The role of marketing has become increasingly important to businesses during the COVID-19 pandemic, according to new results from The CMO Survey.
The twice yearly survey of U.S. marketing leaders focused specifically on COVID-19 for a special report in June.
About 62% of marketing chiefs said the importance of the marketing function in business has grown during the pandemic. At the same time, marketing leaders’ general optimism about the economy has declined about 13 points to a rating of 51 out of 100, and marketing leaders are coping with overall job losses of 9%, the survey found.

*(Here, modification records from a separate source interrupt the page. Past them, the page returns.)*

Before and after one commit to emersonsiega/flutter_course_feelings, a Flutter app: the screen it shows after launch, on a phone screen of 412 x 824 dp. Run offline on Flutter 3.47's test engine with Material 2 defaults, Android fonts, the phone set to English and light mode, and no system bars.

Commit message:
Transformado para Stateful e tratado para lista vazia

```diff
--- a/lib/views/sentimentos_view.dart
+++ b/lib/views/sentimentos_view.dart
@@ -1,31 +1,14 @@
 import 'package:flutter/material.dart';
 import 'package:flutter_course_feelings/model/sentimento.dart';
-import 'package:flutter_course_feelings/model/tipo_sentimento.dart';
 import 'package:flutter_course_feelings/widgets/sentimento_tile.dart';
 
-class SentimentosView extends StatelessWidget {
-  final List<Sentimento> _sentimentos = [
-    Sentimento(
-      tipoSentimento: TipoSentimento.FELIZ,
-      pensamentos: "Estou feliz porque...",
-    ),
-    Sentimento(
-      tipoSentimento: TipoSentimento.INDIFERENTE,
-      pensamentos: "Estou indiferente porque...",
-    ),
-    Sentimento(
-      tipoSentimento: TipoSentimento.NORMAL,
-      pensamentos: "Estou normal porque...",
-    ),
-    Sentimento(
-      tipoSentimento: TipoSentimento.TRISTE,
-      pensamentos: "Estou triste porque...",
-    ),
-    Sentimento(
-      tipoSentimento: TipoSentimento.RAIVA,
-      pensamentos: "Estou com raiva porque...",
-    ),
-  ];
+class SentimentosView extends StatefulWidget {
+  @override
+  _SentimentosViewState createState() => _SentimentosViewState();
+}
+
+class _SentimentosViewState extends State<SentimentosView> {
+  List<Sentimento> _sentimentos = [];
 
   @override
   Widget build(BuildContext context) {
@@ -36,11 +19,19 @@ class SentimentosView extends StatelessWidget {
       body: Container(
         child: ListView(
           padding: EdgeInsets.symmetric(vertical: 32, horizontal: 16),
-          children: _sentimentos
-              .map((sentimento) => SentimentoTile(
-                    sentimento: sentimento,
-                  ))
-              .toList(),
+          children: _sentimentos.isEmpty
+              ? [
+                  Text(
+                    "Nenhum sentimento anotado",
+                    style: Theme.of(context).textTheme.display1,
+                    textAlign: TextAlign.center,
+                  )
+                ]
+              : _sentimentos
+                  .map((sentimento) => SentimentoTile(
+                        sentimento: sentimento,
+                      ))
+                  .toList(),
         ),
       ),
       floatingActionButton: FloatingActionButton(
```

“The job losses are dramatic,” said Christine Moorman, marketing professor at Duke University’s Fuqua School of Business and director of the survey. “Many marketers are doing a lot more with less headcount,” although, she added, there were some winners and some losers -- 62% of firms indicated they didn’t lose any positions. She detailed the findings in a presentation on LinkedIn Live (see video).
Despite reported losses in revenues (down 18%) and profits (down 15%), marketing budgets have increased an average of 5% as firms pivot during the pandemic, according to the nearly 300 survey participants.
The move to digital
As online sales reach 19% of total sales – the highest since the survey launched in 2008 -- marketers are shifting resources to build better customer-facing digital interfaces (61%), transforming their business models (56%), expanding into new offerings (42%) and building partnerships (41%), the survey found.
Marketers suggest customers are placing increasing value on digital experiences and believe these changes will last beyond the pandemic.
“Marketers think consumers won’t ever go back to the way things were -- instead, this will be sticky,” Moorman said. “And there’s no reason to think that if consumers were doing a lot of learning and engagement during the pandemic, that they wouldn’t then continue.”
Social media shows its value
Becoming more entrenched in the digital space includes expanded use of social media, which saw a 74% increase in spending since the previous survey in February, the data showed.
Firms used social media to advance two consumer-focused goals as the pandemic hit. They sought to build brand value that connect with customers (84%) and retain current customers (54%), the survey found.
“This was a key way they could reach their customers, and it appears to have paid off,” Moorman said. “Social media clearly increased in its contributions to overall company performance. The goals were modest, in the sense of building a brand and retaining customers, but this is impressive given this is the first real increase in social media’s contribution to performance that we have witnessed over the last five years.”
A detailed analysis, including trends across industries, is available at cmosurvey.org